■ TASK REQUIREMENTS: Search the entries below for the string "SigContribution" and copy the lines that hold it.

┏━━

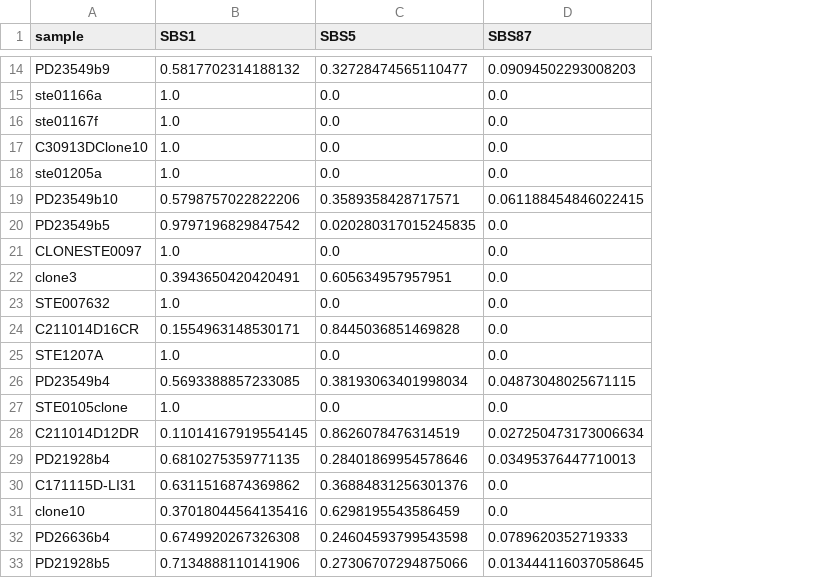
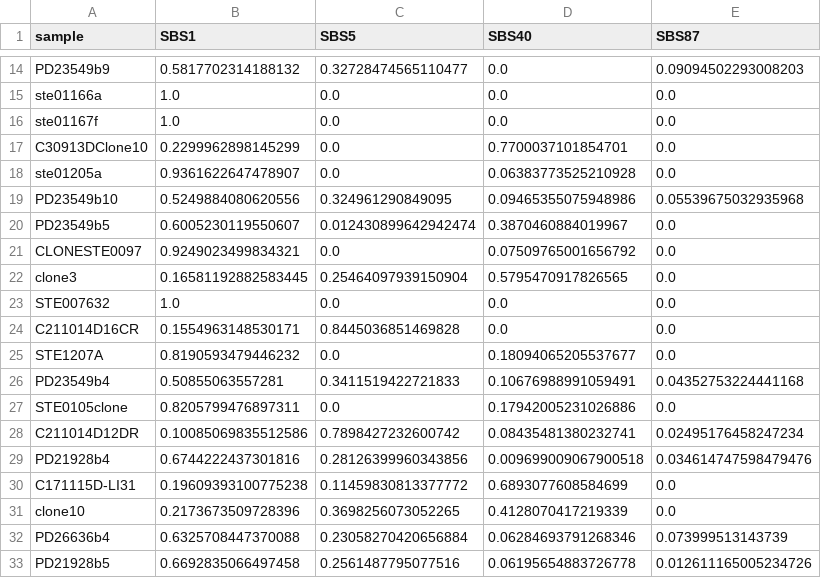
Before and after one commit to anitalu724/MutScape, a TSV file: mutscape/examples/output/SigContribution.tsv, drawn as a sheet; only a part is shown, gaps mark what is left out; addresses are those after the commit; the diff covers the shown part only; the diff names each change by its address in the sheet, - before the commit and + after, or states it on an @@ line.

Commit message:
20210902_examples

```diff
--- a/mutscape/examples/output/SigContribution.tsv
+++ b/mutscape/examples/output/SigContribution.tsv
+column D (SBS40), rows 14-33: 0.0 | 0.0 | 0.0 | 0.7700037101854701 | 0.06383773525210928 | 0.09465355075948986 | 0.3870460884019967 | 0.07509765001656792 | 0.5795470917826565 | 0.0 | 0.0 | 0.18094065205537677 | 0.10676988991059491 | 0.17942005231026886 | 0.08435481380232741 | 0.009699009067900518 | 0.6893077608584699 | 0.4128070417219339 | 0.06284693791268346 | 0.06195654883726778
-B17 (SBS1): 1.0
+B17 (SBS1): 0.2299962898145299
-B18 (SBS1): 1.0
+B18 (SBS1): 0.9361622647478907
-B19 (SBS1): 0.5798757022822206
+B19 (SBS1): 0.5249884080620556
-C19 (SBS5): 0.3589358428717571
+C19 (SBS5): 0.324961290849095
-E19 (SBS87): 0.061188454846022415
+E19 (SBS87): 0.05539675032935968
-B20 (SBS1): 0.9797196829847542
+B20 (SBS1): 0.6005230119550607
-C20 (SBS5): 0.020280317015245835
+C20 (SBS5): 0.012430899642942474
-B21 (SBS1): 1.0
+B21 (SBS1): 0.9249023499834321
-B22 (SBS1): 0.3943650420420491
+B22 (SBS1): 0.16581192882583445
-C22 (SBS5): 0.605634957957951
+C22 (SBS5): 0.25464097939150904
-B25 (SBS1): 1.0
+B25 (SBS1): 0.8190593479446232
-B26 (SBS1): 0.5693388857233085
+B26 (SBS1): 0.50855063557281
-C26 (SBS5): 0.38193063401998034
+C26 (SBS5): 0.3411519422721833
-E26 (SBS87): 0.04873048025671115
+E26 (SBS87): 0.04352753224441168
-B27 (SBS1): 1.0
+B27 (SBS1): 0.8205799476897311
-B28 (SBS1): 0.11014167919554145
+B28 (SBS1): 0.10085069835512586
-C28 (SBS5): 0.8626078476314519
+C28 (SBS5): 0.7898427232600742
-E28 (SBS87): 0.027250473173006634
+E28 (SBS87): 0.02495176458247234
-B29 (SBS1): 0.6810275359771135
+B29 (SBS1): 0.6744222437301816
-C29 (SBS5): 0.28401869954578646
+C29 (SBS5): 0.28126399960343856
-E29 (SBS87): 0.03495376447710013
+E29 (SBS87): 0.034614747598479476
-B30 (SBS1): 0.6311516874369862
+B30 (SBS1): 0.19609393100775238
-C30 (SBS5): 0.36884831256301376
+C30 (SBS5): 0.11459830813377772
-B31 (SBS1): 0.37018044564135416
+B31 (SBS1): 0.2173673509728396
-C31 (SBS5): 0.6298195543586459
+C31 (SBS5): 0.3698256073052265
-B32 (SBS1): 0.6749920267326308
+B32 (SBS1): 0.6325708447370088
-C32 (SBS5): 0.24604593799543598
+C32 (SBS5): 0.23058270420656884
-E32 (SBS87): 0.0789620352719333
+E32 (SBS87): 0.073999513143739
-B33 (SBS1): 0.7134888110141906
+B33 (SBS1): 0.6692835066497458
-C33 (SBS5): 0.27306707294875066
+C33 (SBS5): 0.2561487795077516
-E33 (SBS87): 0.013444116037058645
+E33 (SBS87): 0.012611165005234726
```
Also changed, not shown: 29 edited cells elsewhere in this file, 4 other files.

┗━━

■ RESULT FOR THIS TASK:
Before and after one commit to anitalu724/MutScape, a TSV file: mutscape/examples/output/SigContribution.tsv, drawn as a sheet; only a part is shown, gaps mark what is left out; addresses are those after the commit; the diff covers the shown part only; the diff names each change by its address in the sheet, - before the commit and + after, or states it on an @@ line.
--- a/mutscape/examples/output/SigContribution.tsv
+++ b/mutscape/examples/output/SigContribution.tsv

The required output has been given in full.